Job’s sons and daughters were still dead. Or were they? It’s unclear.
Remember at the beginning, when I gave some numbers of Job’s “belongings”? Well now that this whole ordeal was over, God replenished Job’s stuff for him. He got some new sons and daughters. He got some more livestock. Job’s brothers and sisters even showed up and each one of them gave Job a piece of silver and a gold ring.
Job’s stuff after the ordeal:
- Unknown pieces of silver and gold (+)
- 7 sons (break even)
- 3 daughters (this is a net gain because they were more beautiful than before)
- 14,000 sheep (+7,000)
- 6,000 camels (+3,000)
- 1,000 yoke of oxen (+500 yoke)
- 1,000 donkeys (+500)

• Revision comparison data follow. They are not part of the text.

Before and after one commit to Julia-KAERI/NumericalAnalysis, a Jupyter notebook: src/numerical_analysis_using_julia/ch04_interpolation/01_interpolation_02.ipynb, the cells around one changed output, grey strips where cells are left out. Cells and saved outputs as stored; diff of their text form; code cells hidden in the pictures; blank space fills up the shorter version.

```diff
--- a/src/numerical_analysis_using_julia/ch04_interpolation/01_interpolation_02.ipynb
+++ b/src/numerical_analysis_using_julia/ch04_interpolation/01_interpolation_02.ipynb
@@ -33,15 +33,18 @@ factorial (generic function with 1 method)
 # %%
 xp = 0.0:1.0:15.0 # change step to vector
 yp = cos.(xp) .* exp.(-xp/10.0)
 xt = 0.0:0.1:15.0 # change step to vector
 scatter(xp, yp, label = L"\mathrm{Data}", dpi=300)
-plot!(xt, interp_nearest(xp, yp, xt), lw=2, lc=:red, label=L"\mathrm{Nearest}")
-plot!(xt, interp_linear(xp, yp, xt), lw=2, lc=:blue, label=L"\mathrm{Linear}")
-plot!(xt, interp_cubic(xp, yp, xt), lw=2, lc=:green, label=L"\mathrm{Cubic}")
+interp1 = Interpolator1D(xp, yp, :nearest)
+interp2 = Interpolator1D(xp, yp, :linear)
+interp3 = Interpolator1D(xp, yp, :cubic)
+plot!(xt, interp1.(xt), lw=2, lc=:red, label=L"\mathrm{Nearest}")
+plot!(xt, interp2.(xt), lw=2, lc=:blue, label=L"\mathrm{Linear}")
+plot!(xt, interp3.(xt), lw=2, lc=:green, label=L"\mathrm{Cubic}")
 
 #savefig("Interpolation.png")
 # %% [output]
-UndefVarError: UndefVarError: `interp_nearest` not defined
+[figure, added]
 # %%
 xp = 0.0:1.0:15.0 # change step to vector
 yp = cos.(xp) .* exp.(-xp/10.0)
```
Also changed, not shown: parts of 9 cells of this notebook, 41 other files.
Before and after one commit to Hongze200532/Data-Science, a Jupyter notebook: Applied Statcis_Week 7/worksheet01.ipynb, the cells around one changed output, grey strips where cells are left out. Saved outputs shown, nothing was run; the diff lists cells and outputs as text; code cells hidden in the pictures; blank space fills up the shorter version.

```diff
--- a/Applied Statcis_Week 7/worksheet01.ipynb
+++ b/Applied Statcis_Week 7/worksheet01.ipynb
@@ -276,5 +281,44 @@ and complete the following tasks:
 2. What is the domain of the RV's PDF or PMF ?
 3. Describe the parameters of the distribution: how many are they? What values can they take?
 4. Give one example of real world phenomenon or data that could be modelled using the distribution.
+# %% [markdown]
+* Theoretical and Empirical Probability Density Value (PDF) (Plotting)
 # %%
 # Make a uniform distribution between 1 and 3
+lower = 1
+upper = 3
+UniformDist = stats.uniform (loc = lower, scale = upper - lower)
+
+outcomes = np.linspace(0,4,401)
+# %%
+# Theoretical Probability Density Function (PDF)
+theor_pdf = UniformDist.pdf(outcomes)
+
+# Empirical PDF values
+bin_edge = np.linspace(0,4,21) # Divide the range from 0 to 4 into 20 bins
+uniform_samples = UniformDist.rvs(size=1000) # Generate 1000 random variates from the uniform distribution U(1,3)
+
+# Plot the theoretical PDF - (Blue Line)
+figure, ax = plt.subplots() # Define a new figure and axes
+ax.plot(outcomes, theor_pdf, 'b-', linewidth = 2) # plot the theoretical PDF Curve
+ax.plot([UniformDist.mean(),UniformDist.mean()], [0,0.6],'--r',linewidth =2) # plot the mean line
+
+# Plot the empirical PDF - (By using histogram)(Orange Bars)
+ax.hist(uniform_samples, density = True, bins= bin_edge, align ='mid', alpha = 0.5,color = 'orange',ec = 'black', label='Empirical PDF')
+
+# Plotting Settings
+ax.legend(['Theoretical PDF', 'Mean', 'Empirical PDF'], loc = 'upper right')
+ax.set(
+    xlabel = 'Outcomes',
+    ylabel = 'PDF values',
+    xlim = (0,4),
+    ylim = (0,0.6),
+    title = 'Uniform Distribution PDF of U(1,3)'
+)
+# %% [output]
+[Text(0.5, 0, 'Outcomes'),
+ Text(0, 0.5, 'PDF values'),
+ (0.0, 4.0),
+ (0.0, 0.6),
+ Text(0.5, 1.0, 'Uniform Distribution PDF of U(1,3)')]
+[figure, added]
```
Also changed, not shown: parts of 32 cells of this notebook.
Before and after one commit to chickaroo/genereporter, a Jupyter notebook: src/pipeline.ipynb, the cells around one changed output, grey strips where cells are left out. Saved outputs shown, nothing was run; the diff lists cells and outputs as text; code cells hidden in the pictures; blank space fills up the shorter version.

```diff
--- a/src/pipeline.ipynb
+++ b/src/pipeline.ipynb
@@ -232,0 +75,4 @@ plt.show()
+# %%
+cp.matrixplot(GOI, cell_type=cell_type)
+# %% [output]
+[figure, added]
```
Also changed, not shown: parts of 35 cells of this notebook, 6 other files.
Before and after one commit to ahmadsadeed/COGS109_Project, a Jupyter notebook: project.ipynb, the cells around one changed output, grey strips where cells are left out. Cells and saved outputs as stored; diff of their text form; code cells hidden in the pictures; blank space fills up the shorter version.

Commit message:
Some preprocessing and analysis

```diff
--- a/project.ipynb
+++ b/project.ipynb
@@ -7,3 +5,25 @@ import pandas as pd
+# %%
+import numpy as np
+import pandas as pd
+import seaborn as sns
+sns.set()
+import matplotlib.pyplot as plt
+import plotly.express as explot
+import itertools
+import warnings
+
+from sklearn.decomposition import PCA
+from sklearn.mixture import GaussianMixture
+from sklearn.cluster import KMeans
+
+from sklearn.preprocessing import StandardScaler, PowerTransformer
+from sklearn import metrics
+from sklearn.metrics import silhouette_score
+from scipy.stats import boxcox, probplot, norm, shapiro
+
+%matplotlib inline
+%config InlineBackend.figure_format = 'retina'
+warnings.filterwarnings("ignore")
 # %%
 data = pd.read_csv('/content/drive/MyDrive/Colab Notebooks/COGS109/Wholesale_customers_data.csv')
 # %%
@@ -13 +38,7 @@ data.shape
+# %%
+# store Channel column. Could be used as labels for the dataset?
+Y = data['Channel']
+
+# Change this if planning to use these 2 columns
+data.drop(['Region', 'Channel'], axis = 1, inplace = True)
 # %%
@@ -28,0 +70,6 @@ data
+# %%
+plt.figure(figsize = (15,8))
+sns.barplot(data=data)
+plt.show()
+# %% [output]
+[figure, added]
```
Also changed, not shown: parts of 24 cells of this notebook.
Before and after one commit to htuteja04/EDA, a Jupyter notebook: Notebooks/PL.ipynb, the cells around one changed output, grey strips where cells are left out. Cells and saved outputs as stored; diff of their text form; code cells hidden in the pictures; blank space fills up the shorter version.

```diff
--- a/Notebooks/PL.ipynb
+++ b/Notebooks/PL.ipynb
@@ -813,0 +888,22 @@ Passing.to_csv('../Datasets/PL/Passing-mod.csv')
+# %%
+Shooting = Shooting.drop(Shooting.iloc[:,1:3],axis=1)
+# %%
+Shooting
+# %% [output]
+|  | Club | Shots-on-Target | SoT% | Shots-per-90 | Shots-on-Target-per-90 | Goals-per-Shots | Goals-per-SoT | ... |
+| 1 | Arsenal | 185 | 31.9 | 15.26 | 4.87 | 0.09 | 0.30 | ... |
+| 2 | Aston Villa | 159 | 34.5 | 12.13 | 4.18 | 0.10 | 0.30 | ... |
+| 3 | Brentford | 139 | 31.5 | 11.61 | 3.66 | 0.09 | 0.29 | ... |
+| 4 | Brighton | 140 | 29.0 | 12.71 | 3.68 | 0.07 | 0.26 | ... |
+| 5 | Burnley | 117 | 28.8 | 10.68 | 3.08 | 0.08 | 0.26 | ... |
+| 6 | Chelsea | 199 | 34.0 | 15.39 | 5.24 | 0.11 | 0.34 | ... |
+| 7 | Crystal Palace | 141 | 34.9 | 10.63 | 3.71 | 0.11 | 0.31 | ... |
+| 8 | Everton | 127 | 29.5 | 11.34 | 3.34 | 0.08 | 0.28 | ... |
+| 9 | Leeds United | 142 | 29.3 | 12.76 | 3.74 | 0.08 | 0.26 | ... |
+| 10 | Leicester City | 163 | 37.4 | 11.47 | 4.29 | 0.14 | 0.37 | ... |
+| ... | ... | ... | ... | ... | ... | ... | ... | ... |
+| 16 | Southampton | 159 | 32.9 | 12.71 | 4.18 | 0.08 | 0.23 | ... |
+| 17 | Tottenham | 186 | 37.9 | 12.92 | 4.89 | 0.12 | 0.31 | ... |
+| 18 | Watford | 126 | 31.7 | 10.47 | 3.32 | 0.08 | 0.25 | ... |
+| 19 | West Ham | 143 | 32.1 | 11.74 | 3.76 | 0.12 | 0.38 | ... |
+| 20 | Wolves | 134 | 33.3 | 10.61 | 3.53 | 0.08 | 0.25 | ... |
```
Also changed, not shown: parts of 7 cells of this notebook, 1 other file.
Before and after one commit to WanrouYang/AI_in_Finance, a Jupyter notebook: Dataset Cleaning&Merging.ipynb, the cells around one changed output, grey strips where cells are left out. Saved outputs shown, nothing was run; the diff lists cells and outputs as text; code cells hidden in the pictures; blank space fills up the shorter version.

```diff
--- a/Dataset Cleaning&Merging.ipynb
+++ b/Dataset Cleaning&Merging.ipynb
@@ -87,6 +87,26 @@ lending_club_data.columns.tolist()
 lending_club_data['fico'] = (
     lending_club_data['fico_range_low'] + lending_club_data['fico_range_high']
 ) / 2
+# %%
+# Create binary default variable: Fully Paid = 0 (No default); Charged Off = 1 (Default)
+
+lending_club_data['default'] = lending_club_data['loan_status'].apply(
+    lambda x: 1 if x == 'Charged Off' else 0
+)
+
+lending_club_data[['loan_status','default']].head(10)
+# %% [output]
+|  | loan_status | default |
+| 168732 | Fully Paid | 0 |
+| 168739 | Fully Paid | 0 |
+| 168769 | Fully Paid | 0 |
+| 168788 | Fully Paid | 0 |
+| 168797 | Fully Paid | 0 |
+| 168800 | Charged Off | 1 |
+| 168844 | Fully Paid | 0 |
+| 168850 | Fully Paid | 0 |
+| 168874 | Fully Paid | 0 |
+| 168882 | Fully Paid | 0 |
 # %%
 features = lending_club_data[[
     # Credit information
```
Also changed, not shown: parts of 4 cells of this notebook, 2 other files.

- 0 servants (Large (unspecified) loss of servants)
Job lived to the ripe age of 140. Not bad.
So how does all of this relate to the Notre Dame cathedral burning up?
The moral of the Book of Job seems to be that bad things happen to good people (or buildings), but it’s all in God’s/Satan’s plan.
Based on all the donations pouring in from the top one percent bazillionaires, I would say that just like Job’s life after his ordeal, the cathedral is going to get a kick-ass makeover. We just have to be patient, trust in God, and repent. Some animal sacrifices might go a long way to help.
Like the message in my student bible said, it’s more about eloquence than rigorous logic.